Analyzing the scaffold based on the applicable Federal OSHA Standards will produce similar results as the first analysis. This shouldn’t be surprising since the standards have been established to address hazards such as the ones already described. The most common question that is asked regarding a scaffold such as this one concerns the width of the platform. Regulation 29CFR 1926.451(b)(1) frankly states that “each platform on all working levels of scaffolds shall be fully planked or decked between the front uprights and the guardrail supports as follows…” If you think that this means that the platform should be across the full width of the frame, take another look at the side bracket platform. Where is the upright? Where is the guardrail support? The upright is behind the platform, and there is no guardrail support! What’s a worker to do? For that matter, what’s a compliance officer to do? Ask the questions: What is the intent of this regulation? What hazard does this regulation address? It’s simple, the regulation addresses fall protection. Since this platform is only 5 feet above the level below, there is no hazard, based on the OSHA fall protection standards. The standard, in particular 29CFR 1926.451(b)(2), requires that all frame scaffold platforms shall be a minimum 18 inches wide except in certain specific circumstances. The platforms on this scaffold comply with this regulation.
Do any standards address the intermediate ledger that supports the lower platform? The answer is found in 29CFR1926.451(a)(1) which specifies that “each scaffold and scaffold component must be capable of supporting, without failure, its own weight and at least 4 times the maximum intended load applied or transmitted to it.” As long as the live load applied to the ledger is no more than 25 per cent of the maximum load it can support, we are in compliance with the regulations.
As described earlier, access via the frame rungs/ledgers, is not permitted due to the assumed overhang of the plank. (If there is no overhang, and if the rungs/ledgers are spaced properly, the frame could be used as access.) As described in the standards, safe access includes stairs, clamp-on ladders, portable ladders, and direct access. Access between platforms would not be necessary if the horizontal distance between the platforms is less than 14 inches, and the vertical distance between platforms is no more than 24 inches. (See 29CFR1926.451(e)(8))
Finally, stability for this scaffold is addressed in the supported scaffold criteria sub-paragraph. Several regulations require that supported scaffolds, including frame scaffolds, shall always remain plumb and level.
In summary, this analysis shows that good construction practice can, in many instances, exceed the standards. This isn’t surprising since the standards are minimum requirements for the construction and use of scaffolds. The analysis also shows that:
1. The minimum width of a typical frame scaffold platform is 18 inches.

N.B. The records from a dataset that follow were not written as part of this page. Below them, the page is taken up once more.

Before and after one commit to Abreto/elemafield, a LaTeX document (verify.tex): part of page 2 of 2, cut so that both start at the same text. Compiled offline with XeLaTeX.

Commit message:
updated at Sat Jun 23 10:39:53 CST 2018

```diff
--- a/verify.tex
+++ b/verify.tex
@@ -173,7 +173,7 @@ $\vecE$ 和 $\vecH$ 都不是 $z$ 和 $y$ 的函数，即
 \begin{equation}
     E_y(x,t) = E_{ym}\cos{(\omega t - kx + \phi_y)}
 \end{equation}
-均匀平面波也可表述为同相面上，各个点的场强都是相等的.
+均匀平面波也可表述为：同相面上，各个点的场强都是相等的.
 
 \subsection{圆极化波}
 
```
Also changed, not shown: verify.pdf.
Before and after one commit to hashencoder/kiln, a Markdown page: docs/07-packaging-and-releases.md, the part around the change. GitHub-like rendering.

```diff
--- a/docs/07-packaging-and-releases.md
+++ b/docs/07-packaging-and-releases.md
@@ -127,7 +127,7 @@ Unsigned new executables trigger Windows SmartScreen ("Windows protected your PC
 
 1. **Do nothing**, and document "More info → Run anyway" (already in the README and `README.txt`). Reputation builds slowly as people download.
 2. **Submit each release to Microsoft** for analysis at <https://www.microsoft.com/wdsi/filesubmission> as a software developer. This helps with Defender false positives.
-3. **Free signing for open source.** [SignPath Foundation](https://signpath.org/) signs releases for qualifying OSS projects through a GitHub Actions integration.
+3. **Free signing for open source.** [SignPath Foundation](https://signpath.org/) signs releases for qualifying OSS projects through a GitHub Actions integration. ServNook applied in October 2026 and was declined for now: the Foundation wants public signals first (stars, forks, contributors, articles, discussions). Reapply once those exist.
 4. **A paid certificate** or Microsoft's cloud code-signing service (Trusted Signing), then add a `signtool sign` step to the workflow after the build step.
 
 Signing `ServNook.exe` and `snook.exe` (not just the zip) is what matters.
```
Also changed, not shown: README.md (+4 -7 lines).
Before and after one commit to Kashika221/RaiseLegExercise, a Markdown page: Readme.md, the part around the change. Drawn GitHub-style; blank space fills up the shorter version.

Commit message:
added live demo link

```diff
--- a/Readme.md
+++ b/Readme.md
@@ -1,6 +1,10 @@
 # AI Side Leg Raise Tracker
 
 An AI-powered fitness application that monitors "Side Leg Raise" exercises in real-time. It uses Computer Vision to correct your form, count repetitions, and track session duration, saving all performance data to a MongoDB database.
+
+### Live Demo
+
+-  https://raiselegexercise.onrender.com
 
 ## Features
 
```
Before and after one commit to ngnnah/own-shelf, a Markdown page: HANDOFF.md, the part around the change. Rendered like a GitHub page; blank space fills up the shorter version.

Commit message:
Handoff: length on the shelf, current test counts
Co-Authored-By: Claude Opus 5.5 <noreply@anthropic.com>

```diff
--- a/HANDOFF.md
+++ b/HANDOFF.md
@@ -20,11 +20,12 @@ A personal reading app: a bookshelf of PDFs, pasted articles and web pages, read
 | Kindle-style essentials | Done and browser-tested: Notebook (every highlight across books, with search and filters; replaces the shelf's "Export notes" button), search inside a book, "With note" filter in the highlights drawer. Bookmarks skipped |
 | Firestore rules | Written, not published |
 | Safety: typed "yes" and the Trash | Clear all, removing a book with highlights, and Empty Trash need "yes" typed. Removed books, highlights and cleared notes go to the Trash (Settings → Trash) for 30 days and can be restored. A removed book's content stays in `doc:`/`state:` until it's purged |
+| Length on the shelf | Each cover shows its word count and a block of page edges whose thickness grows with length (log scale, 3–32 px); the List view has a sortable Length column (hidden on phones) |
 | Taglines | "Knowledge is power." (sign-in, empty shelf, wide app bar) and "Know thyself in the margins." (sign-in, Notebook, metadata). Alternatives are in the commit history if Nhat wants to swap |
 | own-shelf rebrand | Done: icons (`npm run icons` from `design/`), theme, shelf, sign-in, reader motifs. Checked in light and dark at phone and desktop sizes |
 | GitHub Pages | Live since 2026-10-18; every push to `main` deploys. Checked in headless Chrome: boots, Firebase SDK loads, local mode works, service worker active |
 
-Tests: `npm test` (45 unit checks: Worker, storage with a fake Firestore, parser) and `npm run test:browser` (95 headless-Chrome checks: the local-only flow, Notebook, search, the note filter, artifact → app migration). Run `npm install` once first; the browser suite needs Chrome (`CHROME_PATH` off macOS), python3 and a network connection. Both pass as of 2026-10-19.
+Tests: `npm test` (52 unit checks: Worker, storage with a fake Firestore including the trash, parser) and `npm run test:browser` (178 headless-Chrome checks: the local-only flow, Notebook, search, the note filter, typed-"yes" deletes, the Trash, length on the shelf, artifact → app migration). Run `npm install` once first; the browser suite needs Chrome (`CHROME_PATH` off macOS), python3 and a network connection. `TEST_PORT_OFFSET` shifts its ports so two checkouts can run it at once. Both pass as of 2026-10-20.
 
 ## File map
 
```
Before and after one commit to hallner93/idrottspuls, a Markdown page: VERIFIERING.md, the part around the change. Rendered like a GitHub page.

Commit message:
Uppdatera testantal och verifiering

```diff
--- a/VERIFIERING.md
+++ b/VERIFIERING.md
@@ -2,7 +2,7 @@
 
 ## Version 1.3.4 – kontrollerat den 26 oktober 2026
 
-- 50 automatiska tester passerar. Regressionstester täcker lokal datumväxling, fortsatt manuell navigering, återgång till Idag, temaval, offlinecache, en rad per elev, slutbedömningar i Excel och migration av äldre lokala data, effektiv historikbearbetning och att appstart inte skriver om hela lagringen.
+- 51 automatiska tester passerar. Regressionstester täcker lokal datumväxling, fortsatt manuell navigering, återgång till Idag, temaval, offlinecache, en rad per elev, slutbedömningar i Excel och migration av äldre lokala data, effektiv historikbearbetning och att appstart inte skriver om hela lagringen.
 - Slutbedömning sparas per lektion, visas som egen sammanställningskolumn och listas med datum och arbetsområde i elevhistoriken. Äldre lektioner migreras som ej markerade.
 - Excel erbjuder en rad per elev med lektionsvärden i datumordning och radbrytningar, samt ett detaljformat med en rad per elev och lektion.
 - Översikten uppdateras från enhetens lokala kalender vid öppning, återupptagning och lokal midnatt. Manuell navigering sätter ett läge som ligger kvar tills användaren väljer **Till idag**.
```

2. Workers on platforms more than 10 feet above the level below must have fall protection.
3. Platform fall protection may be required at lower heights, depending on exposure to hazards.
4. The platform does NOT have to extend all the way across the full width of the frame although this may be the easiest way to provide fall protection.
5. Access shall be provided for all platforms more than 24 inches above the level below.
6. Supported scaffolds must remain stable and plumb at all times.